Dr. Nono Simelela, the Health Department chief AIDS official and a member of the team that drafted the plan, told a news conference, ”It is a huge challenge and we are not underestimating it.”
“But we’re hitting it with all guns. Everything that we can find, we’re throwing at this virus.”
Thousands of doctors and nurses must be trained, hundreds of millions of dollars has to be spent on drugs, and new networks need to be set up to ensure patients comply with treatment guidelines designed to prevent the development of drug-resistant strains of HIV.
But officials see the steps as necessary.
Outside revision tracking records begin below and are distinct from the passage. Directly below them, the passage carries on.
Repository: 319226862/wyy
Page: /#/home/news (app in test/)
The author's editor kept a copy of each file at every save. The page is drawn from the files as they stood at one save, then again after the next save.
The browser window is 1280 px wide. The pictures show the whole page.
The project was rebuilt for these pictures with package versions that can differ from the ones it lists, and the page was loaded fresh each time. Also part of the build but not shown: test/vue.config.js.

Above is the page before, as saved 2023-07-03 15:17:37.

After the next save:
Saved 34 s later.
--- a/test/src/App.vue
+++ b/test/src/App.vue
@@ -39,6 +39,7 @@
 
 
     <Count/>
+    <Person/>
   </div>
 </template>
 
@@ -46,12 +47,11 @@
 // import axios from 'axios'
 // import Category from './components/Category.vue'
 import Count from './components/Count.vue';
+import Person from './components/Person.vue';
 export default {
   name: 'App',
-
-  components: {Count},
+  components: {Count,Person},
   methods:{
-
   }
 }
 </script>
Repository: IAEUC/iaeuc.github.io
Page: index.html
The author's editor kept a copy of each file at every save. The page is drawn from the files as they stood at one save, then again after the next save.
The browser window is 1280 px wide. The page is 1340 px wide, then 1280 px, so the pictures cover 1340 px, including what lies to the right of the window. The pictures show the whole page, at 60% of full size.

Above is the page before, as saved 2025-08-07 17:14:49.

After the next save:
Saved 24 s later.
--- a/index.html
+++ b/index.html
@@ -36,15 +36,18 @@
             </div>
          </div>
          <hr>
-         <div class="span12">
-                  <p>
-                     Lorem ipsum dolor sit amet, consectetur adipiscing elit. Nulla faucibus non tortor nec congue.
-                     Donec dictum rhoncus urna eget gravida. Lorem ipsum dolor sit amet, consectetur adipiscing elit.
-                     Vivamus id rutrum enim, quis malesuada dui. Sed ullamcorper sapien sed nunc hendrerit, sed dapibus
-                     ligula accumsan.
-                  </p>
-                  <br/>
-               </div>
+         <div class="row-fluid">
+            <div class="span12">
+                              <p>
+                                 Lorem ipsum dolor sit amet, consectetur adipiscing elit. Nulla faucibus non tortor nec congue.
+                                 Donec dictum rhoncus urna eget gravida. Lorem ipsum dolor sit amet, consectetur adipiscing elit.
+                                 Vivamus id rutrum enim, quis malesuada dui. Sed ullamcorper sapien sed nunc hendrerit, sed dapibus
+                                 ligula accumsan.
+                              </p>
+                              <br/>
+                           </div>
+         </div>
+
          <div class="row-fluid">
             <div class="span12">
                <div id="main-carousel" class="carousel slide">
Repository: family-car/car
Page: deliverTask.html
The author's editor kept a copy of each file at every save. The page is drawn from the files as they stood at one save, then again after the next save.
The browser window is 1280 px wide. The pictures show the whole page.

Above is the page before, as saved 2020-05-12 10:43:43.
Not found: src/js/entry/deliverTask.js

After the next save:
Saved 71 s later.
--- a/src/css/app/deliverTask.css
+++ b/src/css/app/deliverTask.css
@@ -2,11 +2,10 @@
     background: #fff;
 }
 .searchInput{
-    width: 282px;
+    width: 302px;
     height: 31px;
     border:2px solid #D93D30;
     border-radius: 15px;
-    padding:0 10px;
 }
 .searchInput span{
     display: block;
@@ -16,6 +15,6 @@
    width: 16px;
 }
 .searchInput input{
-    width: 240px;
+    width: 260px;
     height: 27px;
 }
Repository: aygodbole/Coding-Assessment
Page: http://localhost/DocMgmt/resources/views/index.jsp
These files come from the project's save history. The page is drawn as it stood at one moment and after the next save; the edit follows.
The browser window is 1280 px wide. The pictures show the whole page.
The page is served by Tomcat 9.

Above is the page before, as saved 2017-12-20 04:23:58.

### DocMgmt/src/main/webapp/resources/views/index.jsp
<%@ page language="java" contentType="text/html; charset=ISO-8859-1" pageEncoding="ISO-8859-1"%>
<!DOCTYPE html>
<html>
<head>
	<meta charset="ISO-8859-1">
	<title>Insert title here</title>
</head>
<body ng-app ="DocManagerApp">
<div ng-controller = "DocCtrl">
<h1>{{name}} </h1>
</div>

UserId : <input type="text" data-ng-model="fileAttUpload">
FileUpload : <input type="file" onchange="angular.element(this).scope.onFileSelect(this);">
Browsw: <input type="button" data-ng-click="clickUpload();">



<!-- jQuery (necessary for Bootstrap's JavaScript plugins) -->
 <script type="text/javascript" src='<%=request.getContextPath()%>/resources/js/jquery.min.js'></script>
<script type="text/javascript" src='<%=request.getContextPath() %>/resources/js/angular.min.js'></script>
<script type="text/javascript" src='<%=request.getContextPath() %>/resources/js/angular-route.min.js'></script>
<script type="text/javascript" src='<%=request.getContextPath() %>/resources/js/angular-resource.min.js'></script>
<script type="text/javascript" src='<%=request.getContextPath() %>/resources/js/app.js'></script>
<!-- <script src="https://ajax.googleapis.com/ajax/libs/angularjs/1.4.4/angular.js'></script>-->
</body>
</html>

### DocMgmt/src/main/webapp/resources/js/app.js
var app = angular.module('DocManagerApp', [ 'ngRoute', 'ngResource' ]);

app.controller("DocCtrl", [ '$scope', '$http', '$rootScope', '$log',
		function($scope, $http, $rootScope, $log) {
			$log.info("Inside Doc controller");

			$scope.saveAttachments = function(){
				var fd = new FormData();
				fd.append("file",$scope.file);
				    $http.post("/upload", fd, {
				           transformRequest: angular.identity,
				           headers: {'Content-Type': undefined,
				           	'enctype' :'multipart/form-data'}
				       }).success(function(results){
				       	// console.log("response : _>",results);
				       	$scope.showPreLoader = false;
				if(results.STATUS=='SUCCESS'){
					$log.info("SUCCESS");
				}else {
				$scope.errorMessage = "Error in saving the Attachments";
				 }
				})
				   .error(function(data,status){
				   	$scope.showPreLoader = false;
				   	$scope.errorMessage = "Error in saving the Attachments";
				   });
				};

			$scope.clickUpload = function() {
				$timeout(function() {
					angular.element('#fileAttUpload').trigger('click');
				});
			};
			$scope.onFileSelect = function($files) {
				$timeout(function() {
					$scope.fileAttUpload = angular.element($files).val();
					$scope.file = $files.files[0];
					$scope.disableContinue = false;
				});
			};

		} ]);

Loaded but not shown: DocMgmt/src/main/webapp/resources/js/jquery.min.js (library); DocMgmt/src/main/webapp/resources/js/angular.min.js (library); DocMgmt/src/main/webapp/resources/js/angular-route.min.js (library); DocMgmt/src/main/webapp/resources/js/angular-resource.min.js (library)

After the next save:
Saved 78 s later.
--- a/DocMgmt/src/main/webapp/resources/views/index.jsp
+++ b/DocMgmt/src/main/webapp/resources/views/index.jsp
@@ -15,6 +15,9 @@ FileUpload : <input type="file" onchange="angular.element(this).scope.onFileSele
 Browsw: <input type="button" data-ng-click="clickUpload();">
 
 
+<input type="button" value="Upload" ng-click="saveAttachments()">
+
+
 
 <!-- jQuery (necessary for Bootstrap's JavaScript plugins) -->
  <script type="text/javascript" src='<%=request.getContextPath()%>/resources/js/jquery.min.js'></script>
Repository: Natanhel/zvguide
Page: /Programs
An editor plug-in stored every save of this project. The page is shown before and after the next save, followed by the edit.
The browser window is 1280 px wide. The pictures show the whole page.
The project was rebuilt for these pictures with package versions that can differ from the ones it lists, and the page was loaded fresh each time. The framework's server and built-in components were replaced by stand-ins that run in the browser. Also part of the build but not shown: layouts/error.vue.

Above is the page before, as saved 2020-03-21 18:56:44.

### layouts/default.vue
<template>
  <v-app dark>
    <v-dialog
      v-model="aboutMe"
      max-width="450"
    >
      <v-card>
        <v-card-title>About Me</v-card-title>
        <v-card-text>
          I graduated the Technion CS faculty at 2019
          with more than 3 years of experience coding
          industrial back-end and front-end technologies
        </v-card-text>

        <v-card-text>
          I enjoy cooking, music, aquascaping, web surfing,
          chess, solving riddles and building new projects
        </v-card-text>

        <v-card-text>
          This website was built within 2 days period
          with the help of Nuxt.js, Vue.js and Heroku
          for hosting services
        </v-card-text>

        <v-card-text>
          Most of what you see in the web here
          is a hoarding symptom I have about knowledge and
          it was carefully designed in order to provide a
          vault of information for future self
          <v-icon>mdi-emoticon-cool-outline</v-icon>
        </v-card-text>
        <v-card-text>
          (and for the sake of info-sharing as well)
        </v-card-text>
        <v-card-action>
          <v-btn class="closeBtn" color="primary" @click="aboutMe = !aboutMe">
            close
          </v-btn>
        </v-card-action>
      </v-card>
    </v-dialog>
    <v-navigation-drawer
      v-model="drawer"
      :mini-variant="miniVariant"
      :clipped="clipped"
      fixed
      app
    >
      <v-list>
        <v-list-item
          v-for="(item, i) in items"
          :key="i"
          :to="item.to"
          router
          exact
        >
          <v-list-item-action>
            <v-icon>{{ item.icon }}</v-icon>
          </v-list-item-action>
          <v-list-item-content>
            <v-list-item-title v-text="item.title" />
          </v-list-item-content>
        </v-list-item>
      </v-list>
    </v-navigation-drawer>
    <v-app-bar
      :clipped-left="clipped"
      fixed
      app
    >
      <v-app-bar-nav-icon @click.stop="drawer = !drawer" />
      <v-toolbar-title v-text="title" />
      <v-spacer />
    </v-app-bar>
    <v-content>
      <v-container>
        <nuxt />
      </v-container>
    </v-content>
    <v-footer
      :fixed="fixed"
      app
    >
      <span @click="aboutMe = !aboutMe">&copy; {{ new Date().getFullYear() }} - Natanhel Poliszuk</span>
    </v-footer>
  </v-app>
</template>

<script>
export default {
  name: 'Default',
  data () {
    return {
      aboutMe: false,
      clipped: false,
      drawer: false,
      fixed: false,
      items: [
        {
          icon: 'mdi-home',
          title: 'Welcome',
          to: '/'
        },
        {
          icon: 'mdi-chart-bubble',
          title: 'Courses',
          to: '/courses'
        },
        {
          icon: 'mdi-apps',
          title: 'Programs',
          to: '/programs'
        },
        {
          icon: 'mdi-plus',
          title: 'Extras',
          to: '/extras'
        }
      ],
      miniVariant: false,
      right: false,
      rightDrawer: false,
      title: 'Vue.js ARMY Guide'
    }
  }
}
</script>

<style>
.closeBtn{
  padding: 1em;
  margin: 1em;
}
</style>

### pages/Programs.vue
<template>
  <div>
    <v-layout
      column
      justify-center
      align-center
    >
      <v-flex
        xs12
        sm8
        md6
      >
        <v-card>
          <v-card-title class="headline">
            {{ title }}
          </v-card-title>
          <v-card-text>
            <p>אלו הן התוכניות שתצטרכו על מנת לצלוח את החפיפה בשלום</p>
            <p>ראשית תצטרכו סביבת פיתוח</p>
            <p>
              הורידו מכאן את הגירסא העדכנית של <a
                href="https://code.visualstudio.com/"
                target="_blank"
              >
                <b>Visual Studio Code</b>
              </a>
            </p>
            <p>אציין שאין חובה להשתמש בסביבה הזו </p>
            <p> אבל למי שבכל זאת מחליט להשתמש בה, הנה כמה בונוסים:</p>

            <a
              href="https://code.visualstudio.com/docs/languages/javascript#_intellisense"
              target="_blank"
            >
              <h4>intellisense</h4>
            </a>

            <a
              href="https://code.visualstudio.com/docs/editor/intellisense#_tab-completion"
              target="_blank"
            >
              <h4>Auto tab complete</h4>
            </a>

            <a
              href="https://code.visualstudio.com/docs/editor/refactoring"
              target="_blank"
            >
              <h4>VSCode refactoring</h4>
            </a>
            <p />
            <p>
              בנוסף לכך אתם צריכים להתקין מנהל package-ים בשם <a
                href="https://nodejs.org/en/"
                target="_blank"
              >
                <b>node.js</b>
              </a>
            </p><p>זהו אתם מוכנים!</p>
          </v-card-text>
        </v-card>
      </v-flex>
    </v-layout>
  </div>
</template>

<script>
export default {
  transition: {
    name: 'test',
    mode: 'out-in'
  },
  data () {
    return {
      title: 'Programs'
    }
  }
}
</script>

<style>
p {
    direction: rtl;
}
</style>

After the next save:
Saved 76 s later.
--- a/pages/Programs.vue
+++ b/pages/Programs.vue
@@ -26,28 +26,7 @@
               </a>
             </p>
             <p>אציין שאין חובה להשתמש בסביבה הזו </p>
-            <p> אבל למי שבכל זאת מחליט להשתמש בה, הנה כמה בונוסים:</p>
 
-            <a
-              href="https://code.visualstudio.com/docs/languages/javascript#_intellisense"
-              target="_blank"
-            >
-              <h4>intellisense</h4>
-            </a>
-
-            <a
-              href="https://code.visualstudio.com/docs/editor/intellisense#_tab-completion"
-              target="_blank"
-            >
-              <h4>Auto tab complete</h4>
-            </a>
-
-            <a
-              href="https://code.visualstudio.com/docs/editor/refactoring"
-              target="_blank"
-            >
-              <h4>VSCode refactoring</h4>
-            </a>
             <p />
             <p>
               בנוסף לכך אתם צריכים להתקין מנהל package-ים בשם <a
Already, South Africa has the world’s highest HIV/AIDS caseload with more than 5 million of its 45 million people infected.
Activists, business leaders and opposition politicians demanding more aggressive action against AIDS prompted the government in August to call for including anti-retroviral drugs in the national strategy to tackle AIDS. Mbeki’s government had previously argued that the drugs were expensive, hard to take and potentially toxic.
Zackie Achmat, the vocal leader of the AIDS activist group Treatment Action Campaign, hailed the decision as a “really an enormous victory” during an interview with the BBC.
“I danced the whole morning,” he said.
Former U.S. President Clinton, who helped to broker the deal, said the program could help drive down the price of AIDS drugs and become a model for other nations.
“I applaud President Mbeki and his government for their leadership and commitment to stopping the scourge of AIDS in South Africa,” he said in a statement.
The United Nations’ top AIDS officials also praised the plan.
“South Africa’s bold move to ensure that millions of HIV-positive people have access to treatment should mobilize other African governments to make treatment a reality for those infected,” said Dr. Peter Piot, the executive director of UNAIDS.
Simelela said about 50,000 people could receive drug treatment in 2004, increasing to as many as 1.4 million by 2009. The total budget would also increase from about $44 million next year to some $666 million in 2009.
Government officials are confident they can set up 50 “service points” around the country by the end of 2004 to administer the drugs and monitor patients, Simelela said. She also conceded that setting up such clinics in every town and municipality would take time.
When announcing the plan, Health Minister Manto Tshabalala-Msimang explained that “once identified as HIV-positive, patients will be assessed for the stage of their illness and referred into appropriate medical care.”
Treatment would focus on slowing the progression of the disease to full-blown AIDS and maintaining good health through prompt treatment of opportunistic infections, she said.
It will take time for South Africa to find sources for lower-cost drugs. Government officials say they are in talks with pharmaceutical companies, but they were unable to give details. “I don’t want to give a timeline,” Simelela said.
Last month four generic drug companies, including one from South Africa, announced a deal to make anti-retroviral drugs available in Africa and the Caribbean for about $140 per person per year, about half the current price.